Some context highlights what Michael Moorcock wanted to achieve with the Kane series. In the mid-1960s, the young writer had started to emerge as one of the most important voices in the New Wave of science fiction that was breaking down the old Astounding establishment. At the same time, he owed his early inspiration to the wild worlds of Edgar Rice Burroughs and (appropriate considering the publisher of the current edition) Planet Stories. In the middle of producing and editing work in New Worlds magazine that was designed to set the revised standards for fantasy and science fiction of the future, Moorcock turned out this trilogy of novels written in a style forty years in the past. “[I]t seemed to me just then,” Moorcock wrote in an introduction to an earlier omnibus of the Kane novels, “that it wasn’t a good idea to be talking about the breakdown of genre conventions whilst producing a trilogy of romances which exemplified, even exalted those conventions.” Hence the invention of the Edward P. Bradbury pseudonym. Mohan’s introduction offers some theories on why Moorcock chose this weird conglomerate of names as his pen name (alphabetically close to “Burroughs” on the bookshelves?).
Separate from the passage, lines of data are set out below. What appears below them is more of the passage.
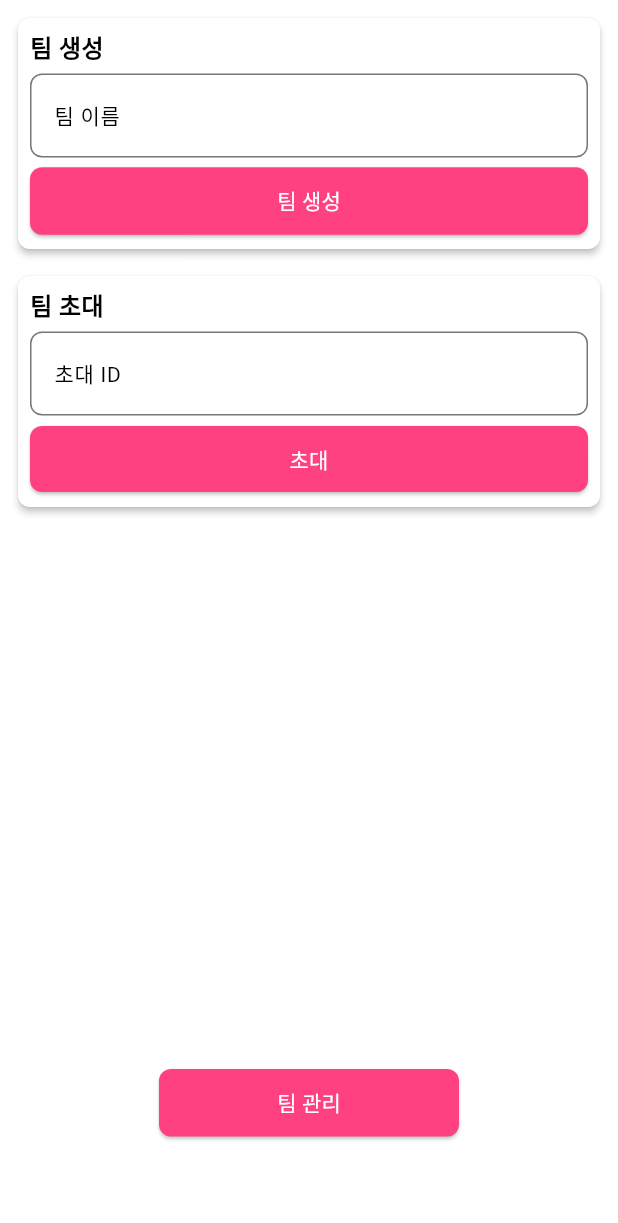
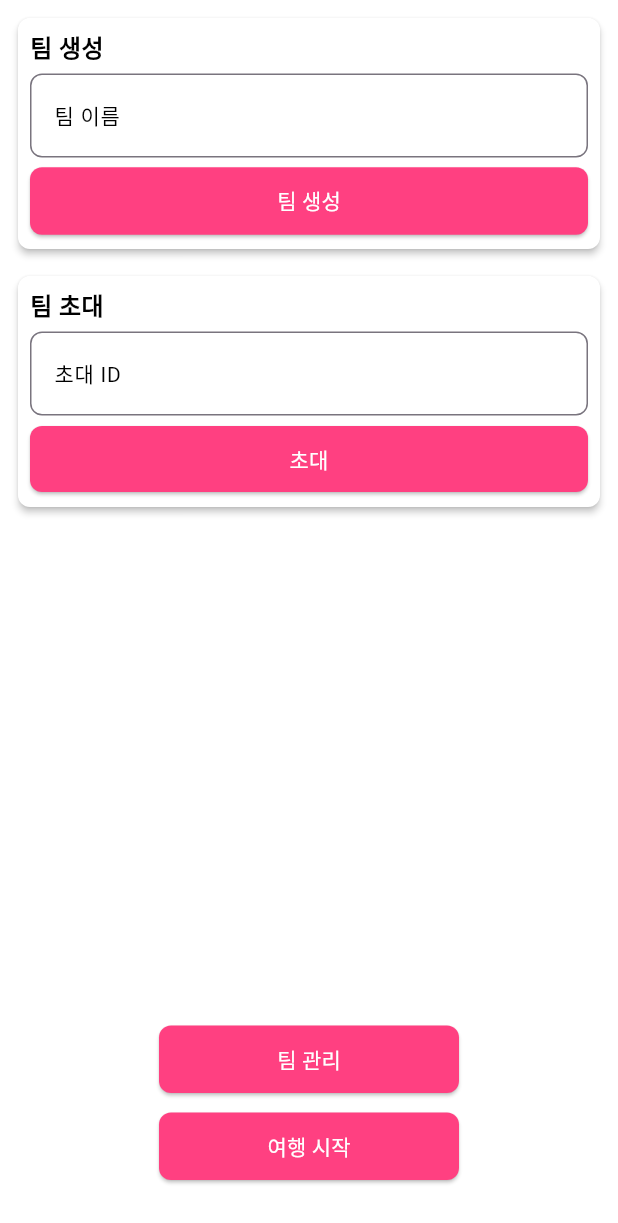
Before and after one commit to rlawndud/Travely, a Flutter app: the TeamPage screen opened directly with empty values, on a phone screen of 412 x 824 dp. Shown: the top 1223 px of the screen. Run offline on Flutter 3.47's test engine with Material 3 defaults, Android fonts, the phone set to English and light mode, and no system bars; our stand-ins replace camera, flutter_screenutil, fluttertoast, geolocator, get, google_maps_flutter and 3 more; accounts and stored records are empty; network calls fail.

Commit message:
team_page만 수정했고, team_page에 '여행 시작'버튼 추가 및 '여행 시작'의 기능 연결해놓았음.

```diff
--- a/lib/team_page.dart
+++ b/lib/team_page.dart
@@ -40,6 +40,7 @@ class _TeamPageState extends State<TeamPage> {
     _teamManager = TeamManager();
     _loadTeams();
   }
+
   void _showSnackBar(String message) {
     WidgetsBinding.instance.addPostFrameCallback((_) {
       ScaffoldMessenger.of(context).showSnackBar(
@@ -59,7 +60,7 @@ class _TeamPageState extends State<TeamPage> {
       } else {
         await _teamManager.loadTeam();
         setState(() {
-          _currentTeam = teamName; // 생성한 팀을 현재 팀으로 설정
+          _currentTeam = teamName;
           _teamManager.currentTeam = teamName;
           _teams = _teamManager.getTeamList();
         });
@@ -89,13 +90,11 @@ class _TeamPageState extends State<TeamPage> {
   void _inviteToTeam() {
     String inviteId = _inviteIdController.text;
     if (inviteId.isNotEmpty && _currentTeam.isNotEmpty) {
-      // 상대방에게 팝업 알림 띄우기
       _teamManager.inviteTeamMember(_currentTeam, inviteId);
     } else {
       _showSnackBar('초대 ID가 비어있거나 선택된 팀이 없습니다.');
     }
   }
-
 
   void _navigateToTeamManagement() {
     Navigator.push(
@@ -123,6 +122,24 @@ class _TeamPageState extends State<TeamPage> {
     });
   }
 
+  void _startTravel() {
+    if (_currentTeam.isNotEmpty) {
+      int? currentTeamNo = _teamManager.getTeamNoByTeamName(_currentTeam);
+      if (currentTeamNo != null) {
+        Map<String, dynamic> team = {
+          'teamNo': currentTeamNo,
+        };
+        _webSocketService.transmit(team, 'TravelStart');
+        print(team);
+        _showSnackBar('여행을 시작합니다!');
+      } else {
+        _showSnackBar('팀 번호를 찾을 수 없습니다.');
+      }
+    } else {
+      _showSnackBar('먼저 팀을 선택해주세요.');
+    }
+  }
+
   Widget _buildCreateTeamSection() {
     return Card(
       color: Colors.white,
@@ -135,9 +152,7 @@ class _TeamPageState extends State<TeamPage> {
           children: [
             Text(
               '팀 생성',
-              style: TextStyle(fontSize: 16,
-                  fontWeight: FontWeight.bold,
-                  color: Colors.black),
+              style: TextStyle(fontSize: 16, fontWeight: FontWeight.bold, color: Colors.black),
             ),
             const SizedBox(height: 5),
             TextField(
@@ -149,8 +164,7 @@ class _TeamPageState extends State<TeamPage> {
                   borderSide: BorderSide(color: Colors.pinkAccent),
                   borderRadius: BorderRadius.circular(8),
                 ),
-                border: OutlineInputBorder(
-                    borderRadius: BorderRadius.circular(8)),
+                border: OutlineInputBorder(borderRadius: BorderRadius.circular(8)),
               ),
             ),
             const SizedBox(height: 5),
@@ -158,12 +172,10 @@ class _TeamPageState extends State<TeamPage> {
               onPressed: _createTeam,
               style: ElevatedButton.styleFrom(
                 backgroundColor: Colors.pinkAccent,
-                shape: RoundedRectangleBorder(
-                    borderRadius: BorderRadius.circular(8)),
+                shape: RoundedRectangleBorder(borderRadius: BorderRadius.circular(8)),
                 padding: const EdgeInsets.all(12),
               ),
-              child: const Text(
-                  '팀 생성', style: TextStyle(color: Colors.white)),
+              child: const Text('팀 생성', style: TextStyle(color: Colors.white)),
             ),
           ],
         ),
@@ -183,9 +195,7 @@ class _TeamPageState extends State<TeamPage> {
           children: [
             Text(
               '팀 초대',
-              style: TextStyle(fontSize: 16,
-                  fontWeight: FontWeight.bold,
-                  color: Colors.black),
+              style: TextStyle(fontSize: 16, fontWeight: FontWeight.bold, color: Colors.black),
             ),
             const SizedBox(height: 5),
             TextField(
@@ -197,8 +207,7 @@ class _TeamPageState extends State<TeamPage> {
                   borderSide: BorderSide(color: Colors.pinkAccent),
                   borderRadius: BorderRadius.circular(8),
                 ),
-                border: OutlineInputBorder(
-                    borderRadius: BorderRadius.circular(8)),
+                border: OutlineInputBorder(borderRadius: BorderRadius.circular(8)),
               ),
             ),
             const SizedBox(height: 5),
@@ -206,8 +215,7 @@ class _TeamPageState extends State<TeamPage> {
               onPressed: _inviteToTeam,
               style: ElevatedButton.styleFrom(
                 backgroundColor: Colors.pinkAccent,
-                shape: RoundedRectangleBorder(
-                    borderRadius: BorderRadius.circular(8)),
+                shape: RoundedRectangleBorder(borderRadius: BorderRadius.circular(8)),
                 padding: const EdgeInsets.all(12),
               ),
               child: const Text('초대', style: TextStyle(color: Colors.white)),
@@ -240,19 +248,35 @@ class _TeamPageState extends State<TeamPage> {
             Expanded(
               flex: 1,
               child: Center(
-                child: SizedBox(
+                child: Column(
+                  mainAxisAlignment: MainAxisAlignment.center,
+                  children: [
+                    SizedBox(
                       width: 200,
                       child: ElevatedButton(
                         onPressed: _navigateToTeamManagement,
                         style: ElevatedButton.styleFrom(
                           backgroundColor: Colors.pinkAccent,
-                      shape: RoundedRectangleBorder(borderRadius: BorderRadius
-                          .circular(8)),
+                          shape: RoundedRectangleBorder(borderRadius: BorderRadius.circular(8)),
                           padding: const EdgeInsets.symmetric(vertical: 12),
                         ),
-                    child: const Text('팀 관리', style: TextStyle(color: Colors
-                        .white)),
+                        child: const Text('팀 관리', style: TextStyle(color: Colors.white)),
                       ),
+                    ),
+                    SizedBox(height: 10),
+                    SizedBox(
+                      width: 200,
+                      child: ElevatedButton(
+                        onPressed: _startTravel,
+                        style: ElevatedButton.styleFrom(
+                          backgroundColor: Colors.pinkAccent,
+                          shape: RoundedRectangleBorder(borderRadius: BorderRadius.circular(8)),
+                          padding: const EdgeInsets.symmetric(vertical: 12),
+                        ),
+                        child: const Text('여행 시작', style: TextStyle(color: Colors.white)),
+                      ),
+                    ),
+                  ],
                 ),
               ),
             ),
```
Lines whose indentation alone changed are shown as unchanged.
Moorcock wrote the Kane novels during a prolific period in his career. He probably poured an entire weekend into City of the Beast. (His own memories are that it took a week to write all three books.) It does have that delirious, headlong feel to it; Moorcock had a rush writing them and the reader feels that energy.
If City of the Beast has a serious flaw, it is that it moves a bit too fast. Most readers will finish the novel in two days, or even one, and with a stand-alone edition like this there’s no second novel to hop right into. However, if the only bad thing you can say about a book is that it makes you want to read the sequel immediately…well, that’s better than I can say for some of Moorcock’s more overtly serious work.